Jacques Brel Is Alive and Well and Living in Paris
When Jacques Brel Is Alive and Well and Living in Paris debuted in New York at the Village Gate in 1968, it was a groundbreaker—a musical revue with something new, something bold, and particularly something evocative to say about life, about relationships, about loneliness, about the hypocrisy of religion, about death and, especially, about the soul-sucking properties of a global society continuously at war, a world where those in power forever need to be fighting somebody, no matter who the latest enemy is or how many toys our leaders must grab in order to give themselves a collective hard-on of supremacy over those less fortunate.
When I first saw the show in 1970, attending the long-running hit with a group from the cast of Hair on a night off, I remember thinking how completely Brel’s brilliantly expressive but sharply pointed lyrics trumped everything we had been trying to say about the obscenity of the then-current war—and without anyone in its cast losing their clothes, wrapping themselves in a flag, or needing to burn one single faux draft card to get the point across.
Now four decades later, Hair is back on Broadway with a vengeance but, although Jacques Brel Is… is still often revived, oddly it is the one of the two that usually feels dated and passé.
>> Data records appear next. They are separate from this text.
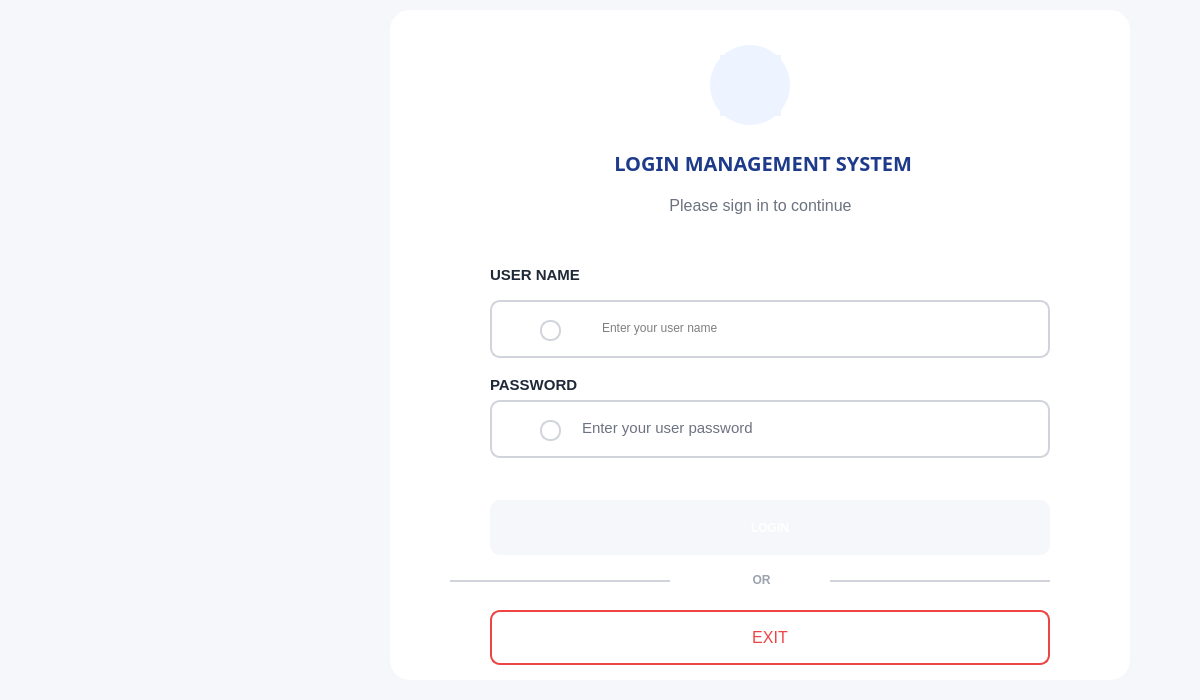
First picture: the form in mainwindow.ui, repository akshaya2215/Student-Management-System-Qt, before the edit.
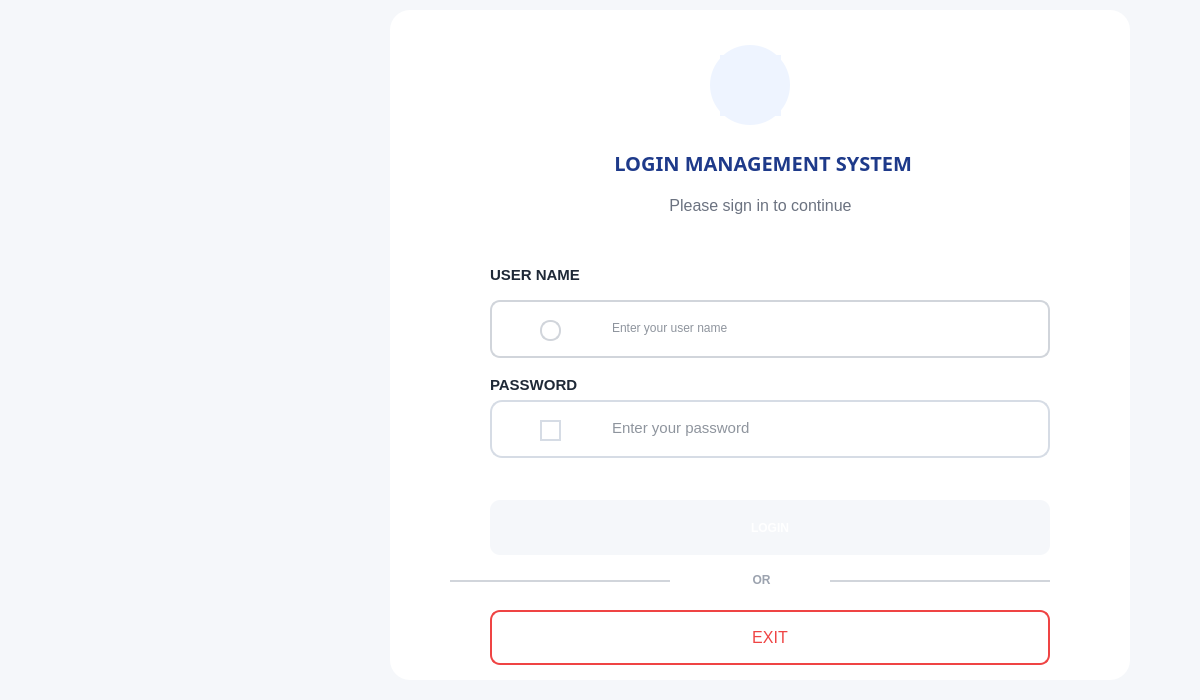
Second picture: the form after the edit. Icons and pictures are not drawn.

Commit message: final modifications of login page done

Diff of the .ui file:
```diff
--- a/mainwindow.ui
+++ b/mainwindow.ui
@@ -271,10 +271,11 @@
       <property name="styleSheet">
        <string notr="true">QLineEdit
 {
-    border:none;
-    background:transparent;
-    color:black;
-    font:11pt &quot;Segoe UI&quot;;
+    border: none;
+    background: transparent;
+    color: #1E293B;
+    font: 11pt &quot;Segoe UI&quot;;
+    padding-left: 10px;
 }</string>
       </property>
       <property name="placeholderText">
@@ -317,9 +318,19 @@
      <property name="styleSheet">
       <string notr="true">QFrame
 {
-    background:white;
-    border:2px solid #D1D5DB;
-    border-radius:10px;
+    background: white;
+    border: 2px solid #D6DCE5;
+    border-radius: 12px;
+}
+
+QFrame:hover
+{
+    border: 2px solid #93C5FD;
+}
+
+QFrame:focus
+{
+    border: 2px solid #2563EB;
 }</string>
      </property>
      <property name="frameShape">
@@ -350,7 +361,7 @@
      <widget class="QLineEdit" name="lineEdit_5">
       <property name="geometry">
        <rect>
-        <x>90</x>
+        <x>110</x>
         <y>10</y>
         <width>451</width>
         <height>35</height>
@@ -368,17 +379,18 @@
       <property name="styleSheet">
        <string notr="true">QLineEdit
 {
-    border:none;
-    background:transparent;
-    color:#6B7280;r:black;
-    font:11pt &quot;Segoe UI&quot;;
+    border: none;
+    background: transparent;
+    color: #1E293B;
+    font: 11pt &quot;Segoe UI&quot;;
+    padding-left: 10px;
 }</string>
       </property>
       <property name="text">
-       <string>Enter your user password</string>
+       <string/>
       </property>
       <property name="placeholderText">
-       <string>Enter your user name</string>
+       <string>Enter your password</string>
       </property>
      </widget>
     </widget>
```
The commit also changes 1 other file.
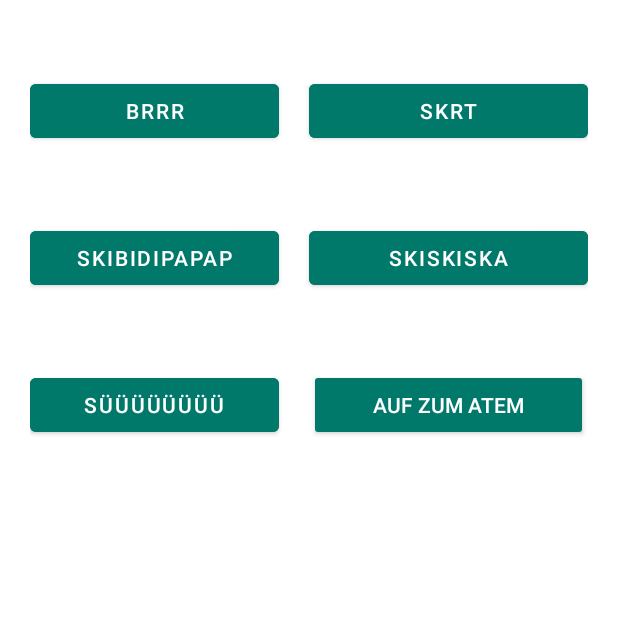
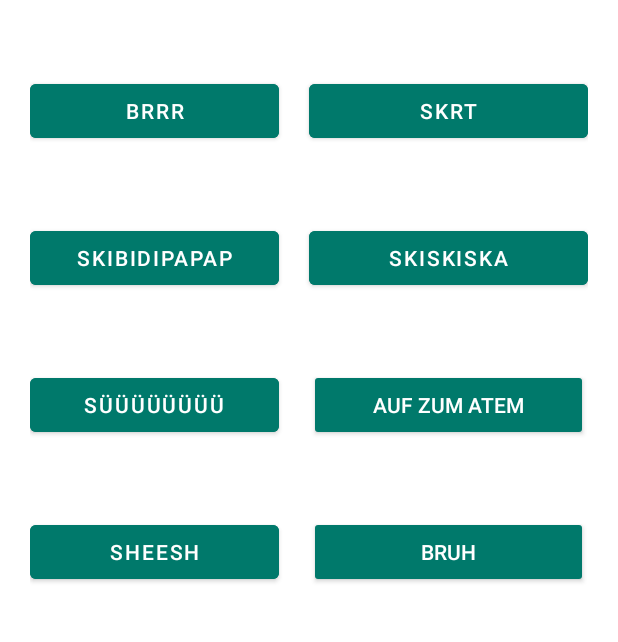
Before and after one commit to yannickholzer/Yannick_Soundboard, an Android app: the screen it shows after launch (MainActivity), on a phone screen of 412 x 824 dp, the part 98-740 px from its top. Run offline under Robolectric (Android 15) with nearby library versions, the phone set to English and light mode, and no system bars.

Commit message:
release 1.2
sheesh and bruh button added

```diff
--- a/app/build.gradle
+++ b/app/build.gradle
@@ -3,22 +3,32 @@ plugins {
 }
 
 android {
+    signingConfigs {
+        debug {
+            storeFile file('C:\\Users\\User\\AndroidStudioProjects\\YannickSoundboard\\newkey.jks')
+            storePassword 'Need4speed'
+            keyAlias 'key1'
+            keyPassword 'Need4speed'
+        }
+    }
     compileSdk 32
 
     defaultConfig {
         applicationId "com.hoy.yannicksoundboard"
         minSdk 21
         targetSdk 32
-        versionCode 2
-        versionName "1.1"
+        versionCode 3
+        versionName "1.2"
 
         testInstrumentationRunner "androidx.test.runner.AndroidJUnitRunner"
+        signingConfig signingConfigs.debug
     }
 
     buildTypes {
         release {
             minifyEnabled false
             proguardFiles getDefaultProguardFile('proguard-android-optimize.txt'), 'proguard-rules.pro'
+            signingConfig signingConfigs.debug
         }
     }
     compileOptions {
--- a/app/src/main/java/com/hoy/yannicksoundboard/MainActivity.java
+++ b/app/src/main/java/com/hoy/yannicksoundboard/MainActivity.java
@@ -16,6 +16,8 @@ Button skiskiska;
 Button brrr;
 Button skrt;
 Button aufzumatem;
+Button sheesh;
+Button bruh;
 
     @Override
     protected void onCreate(Bundle savedInstanceState) {
@@ -27,6 +29,8 @@ Button aufzumatem;
         brrr = findViewById(R.id.brrr);
         skrt = findViewById(R.id.skrt);
         aufzumatem = findViewById(R.id.aufzumatem);
+        sheesh = findViewById(R.id.sheesh);
+        bruh = findViewById(R.id.eyooo);
 
         sue.setOnClickListener(new View.OnClickListener() {
             public void onClick(View v) {
@@ -58,7 +62,16 @@ Button aufzumatem;
                 MediaPlayer.create(v.getContext(), R.raw.skrt).start();
             }
         });
-
+        sheesh.setOnClickListener(new View.OnClickListener() {
+            public void onClick(View v) {
+                MediaPlayer.create(v.getContext(), R.raw.sheesh).start();
+            }
+        });
+        bruh.setOnClickListener(new View.OnClickListener() {
+            public void onClick(View v) {
+                MediaPlayer.create(v.getContext(), R.raw.bruh).start();
+            }
+        });
 
     }
 }
--- a/app/src/main/res/layout/activity_main.xml
+++ b/app/src/main/res/layout/activity_main.xml
@@ -106,6 +106,32 @@
                 android:text="@string/aufzumatem"
                 app:backgroundTint="@null"/>
         </LinearLayout>
+        <LinearLayout
+            android:layout_width="match_parent"
+            android:layout_height="match_parent"
+            android:layout_marginTop="50dp"
+            android:orientation="horizontal">
+
+            <Button
+                android:id="@+id/sheesh"
+                android:layout_width="match_parent"
+                android:layout_height="wrap_content"
+                android:layout_marginRight="20dp"
+                android:layout_weight="1"
+                android:backgroundTint="#00796B"
+                android:text="@string/sheesh"
+                app:backgroundTint="@null"/>
+
+            <Button
+                android:id="@+id/eyooo"
+                style="@style/Widget.AppCompat.Button"
+                android:layout_width="match_parent"
+                android:layout_height="wrap_content"
+                android:layout_weight="1"
+                android:backgroundTint="#00796B"
+                android:text="@string/eyooo"
+                app:backgroundTint="@null"/>
+        </LinearLayout>
 
     </LinearLayout>
 
--- a/app/src/main/res/values/strings.xml
+++ b/app/src/main/res/values/strings.xml
@@ -4,6 +4,8 @@
     <string name="sue">süüüüüüüü</string>
     <string name="aufzumatem">Auf zum Atem</string>
     <string name="brrr">brrr</string>
+    <string name="sheesh">sheesh</string>
+    <string name="eyooo">bruh</string>
     <string name="skiskiska">skiskiska</string>
     <string name="skibidipapap">skibidipapap</string>
 </resources>
```
Also changed, not shown: 2 other files.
Somehow, however, despite the fact that the average age of your typical audience member at the Colony Theatre in Burbank is 347 years old, under the magical spell of director Jon Lawrence Rivera and populated by four truly dynamic El Lay musical theatre craftsmen (crafts…persons?), everything old here is—almost—new again.
Jennifer Shelton is in fine voice as the show’s resident ingénue, getting a chance to subtly display her humor in “I Loved” and stopping the show with her solo “My Death.” The amazing Eileen Barnett is exceptional throughout as Brel’s older-but-wiser female contributor in every one of her lingeringly emotional ballads, but especially fine in a mesmerizingly simple but heartrending rendition of “Sons Of” and in the production’s most familiar song, “Ne Me Quiite Pas.” Happily, the latter is sung entirely in its original French rather than translated as usual into the more popular English version, “If You Go Away”—and frankly, no one will ever be able to perform it better in our native tongue than my dear late-great friend Dusty Springfield.
The smooth-toned and suavely capable Gregory Franklin, like Barnett one of our town’s most outstanding musical theatre artists, is the perfect match as her more “mature” counterpart, most notably in a terrific version of “Fanette” with the show’s younger male, Zachary Ford, skillfully accompanying him on, of all things French, the accordion. Ford, with his equally infectious personality and stunning Les Miz baritone, also stands out in several numbers, including as the pissed-off “Statue” getting shit on by the birds in a park, and joining Franklin in Monsieur Brel’s rousing and raucously drunken send-up of “The Middle Class.”
John H. Binkley’s uncomplicated but provocative set design is an asset complimented by Adam Blumenthal’s creamy lighting, Cricket S. Myer’s sound, and musical director Brent Crayon at the piano leading the five-piece band with consummate skill. In general and without question, this is a fresh and memorable return for a true classic in American theatre history.
Still, the exceptionally able and majorly prolific Jon Rivera has chosen to stage the piece at a funeral—presumably rites for Brel himself, who died in 1978 at age 49, giving many of his songs an extra touch of poignancy—and has done so with a precision plan in place to give this updated version a dose of 21st-century relevancy by adding some striking choreographed visual slight-of-hand. His concept works perfectly for the show’s aforementioned haunting ballads, but in the more balls-out numbers such as “Jackie,” “Madeleine,” and the usually jarringly frightening “Next,” this consciously heightened sense of dramatization, such as leaping from chair to chair or handing flowers to one another, tends occasionally to distract from the intensity of material itself.
This all might have worked better if it were not for the usually spot-on musical direction of Crayon, who tends to slow down the score in places where the show’s purposely strident inner monologues need to be performed as more decidedly in-your-face. Still, this is a minor quibble over a splendidly successful production, bringing the wonder of this amazing composer and poet back for us all to appreciate again while showcasing a quartet of knockout local musical performers.
especially when I begin this review with a crack about the average age of Colony Theatre patrons, to learn at the opening night party . Why, Brel’s classic song “Old Folks” had a disturbing whole new meaning for a lotta people gathered in Burbank that night, myself certainly included.
Jacques Brel is Alive and Well and Living in Paris plays through May 9 at the Colony Theatre, 555 N. 3rd St., Burbank; for tickets, call 818.558.7000. For more information, visit www.colonytheatre.org